The rough route follows an old canaleta (water conduit) down to terraced orchards. From there, ascend to the substantial Rifugio Tossals Verds. Follow signs for the GR 221 to Coll d’es Colloms on the east side of Tossals Verds. Then, on its north side, the trail follows another canaleta west, back to Cuber Reservoir.

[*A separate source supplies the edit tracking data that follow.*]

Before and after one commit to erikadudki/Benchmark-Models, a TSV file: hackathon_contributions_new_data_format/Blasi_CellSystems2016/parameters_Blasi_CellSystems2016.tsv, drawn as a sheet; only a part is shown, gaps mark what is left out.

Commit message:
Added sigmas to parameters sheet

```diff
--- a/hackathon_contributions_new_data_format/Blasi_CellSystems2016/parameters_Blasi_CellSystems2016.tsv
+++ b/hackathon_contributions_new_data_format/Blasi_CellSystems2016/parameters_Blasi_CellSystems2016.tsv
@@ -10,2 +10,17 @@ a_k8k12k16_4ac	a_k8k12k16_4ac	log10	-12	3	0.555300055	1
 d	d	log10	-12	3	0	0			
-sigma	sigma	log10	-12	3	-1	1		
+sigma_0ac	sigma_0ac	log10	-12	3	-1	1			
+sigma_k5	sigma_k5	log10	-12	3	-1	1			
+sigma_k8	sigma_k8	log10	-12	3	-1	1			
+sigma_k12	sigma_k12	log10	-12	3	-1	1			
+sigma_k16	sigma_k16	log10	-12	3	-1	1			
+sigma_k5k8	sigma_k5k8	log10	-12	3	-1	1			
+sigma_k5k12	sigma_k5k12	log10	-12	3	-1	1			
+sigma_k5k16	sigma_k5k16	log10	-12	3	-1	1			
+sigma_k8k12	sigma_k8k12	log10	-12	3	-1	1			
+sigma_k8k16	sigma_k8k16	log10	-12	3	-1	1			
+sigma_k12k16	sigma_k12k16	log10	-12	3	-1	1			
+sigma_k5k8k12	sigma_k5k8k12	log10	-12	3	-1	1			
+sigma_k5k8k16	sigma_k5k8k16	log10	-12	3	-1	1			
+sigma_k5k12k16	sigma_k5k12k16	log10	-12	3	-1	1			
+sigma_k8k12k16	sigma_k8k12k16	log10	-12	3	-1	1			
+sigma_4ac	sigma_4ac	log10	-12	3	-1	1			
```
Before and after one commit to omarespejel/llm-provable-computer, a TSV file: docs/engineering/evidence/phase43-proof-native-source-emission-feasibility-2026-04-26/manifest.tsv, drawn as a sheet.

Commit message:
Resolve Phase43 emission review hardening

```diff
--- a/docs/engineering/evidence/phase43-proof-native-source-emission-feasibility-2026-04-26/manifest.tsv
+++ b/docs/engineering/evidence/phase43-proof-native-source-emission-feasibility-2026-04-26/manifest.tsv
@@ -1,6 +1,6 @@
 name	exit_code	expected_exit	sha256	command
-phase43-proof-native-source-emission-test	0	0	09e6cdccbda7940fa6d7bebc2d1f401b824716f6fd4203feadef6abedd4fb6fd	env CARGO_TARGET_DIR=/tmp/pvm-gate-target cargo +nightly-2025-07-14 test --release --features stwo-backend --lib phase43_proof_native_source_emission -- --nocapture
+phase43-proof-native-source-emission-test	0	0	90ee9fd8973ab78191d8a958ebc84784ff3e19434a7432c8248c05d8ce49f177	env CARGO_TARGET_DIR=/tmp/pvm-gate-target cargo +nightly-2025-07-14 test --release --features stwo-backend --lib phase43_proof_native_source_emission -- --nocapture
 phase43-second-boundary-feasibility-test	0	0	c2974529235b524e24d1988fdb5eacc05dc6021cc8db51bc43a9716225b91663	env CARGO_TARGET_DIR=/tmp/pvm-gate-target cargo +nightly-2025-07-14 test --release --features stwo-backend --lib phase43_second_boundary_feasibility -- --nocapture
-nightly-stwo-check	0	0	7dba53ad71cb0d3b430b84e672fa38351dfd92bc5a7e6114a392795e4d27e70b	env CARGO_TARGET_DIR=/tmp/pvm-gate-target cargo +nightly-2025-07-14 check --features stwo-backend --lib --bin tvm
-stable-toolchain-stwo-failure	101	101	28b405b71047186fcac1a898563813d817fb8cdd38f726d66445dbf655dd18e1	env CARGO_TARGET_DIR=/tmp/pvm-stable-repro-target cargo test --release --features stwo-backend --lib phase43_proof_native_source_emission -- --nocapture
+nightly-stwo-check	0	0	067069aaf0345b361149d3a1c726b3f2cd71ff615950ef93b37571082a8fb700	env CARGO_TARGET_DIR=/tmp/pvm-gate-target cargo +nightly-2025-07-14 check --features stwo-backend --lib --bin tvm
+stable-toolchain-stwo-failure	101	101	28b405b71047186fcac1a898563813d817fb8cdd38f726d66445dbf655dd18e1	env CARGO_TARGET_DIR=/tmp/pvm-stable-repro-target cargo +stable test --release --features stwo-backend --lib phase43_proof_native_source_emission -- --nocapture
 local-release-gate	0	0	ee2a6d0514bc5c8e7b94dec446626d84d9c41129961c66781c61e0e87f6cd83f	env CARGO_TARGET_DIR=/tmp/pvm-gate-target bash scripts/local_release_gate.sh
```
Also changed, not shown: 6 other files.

Passing the Rifugio Tossals Verds on this engaging and varied loop, a girl of about seven years old asked us “Donde va?” At first we didn’t understand. But by the time she followed us up to the next switchback, we realized she was asking, “Where are you going?” So we said, “Lago Cuber.” Then she said, “Esta bien,” and queried “Por que?” We liked that she was so open and curious, so Kathy dug into our paltry Spanish and said, “Es muy divertido, y interesante, y buen ejercicio.” “Comprenda?” Craig asked. She and her brother smiled and nodded. So off we went with their unspoken but very evident blessings.
*Full insurance with Gold Car, the Spanish rental-car company we recommend, will even cover the cost of replacing the ignition key, should you lose it. I know this because in an absent-minded moment I (Craig) dropped the key to our chili-red Citroen C30 into the marina at Palma de Mallorca. I’d previously never lost a car key—ever, anywhere. And wow, are remote-entry keys expensive. It cost 150 Euro ($225 USD) to replace ours. I later imagined how I might retrieve the key and earn back the replacement fee: go fishing with a magnet. But our time was limited. We were busy hiking. Where was I going to find a magnet? I thought no more of it, until one evening after hiking all day, Kath and I were strolling through the town of Soller. We passed a large hardware store. She said, “Maybe they have a magnet.” I walked in and met a clerk who spoke excellent English—a rare skill among Mallorcans. I humbly told him my story. He lit up. “Yes, we have a strong magnet!” he said. This magnet was huge, at least 10 kg (22 lb). It had been in the store for 30 years and was currently employed as the door stop. He generously offered to loan it to me, along with a 20-m (66-ft) rope, in return for a 50 Euro ($75 CDN) refundable deposit. The serendipity was too miraculous to ignore. So at 9 p.m. Kath and I drove across the island, far out of our way, into the traffic of Palma. I spent an hour dredging the marina precisely where I’d dropped the car key. Nada. It remains in the muck, 15 m (50 ft) below the dock. But we gained from the experience. We met Joseph, the muy sympatico clerk at Bernat, the hardware store (ferreteria) in Soller.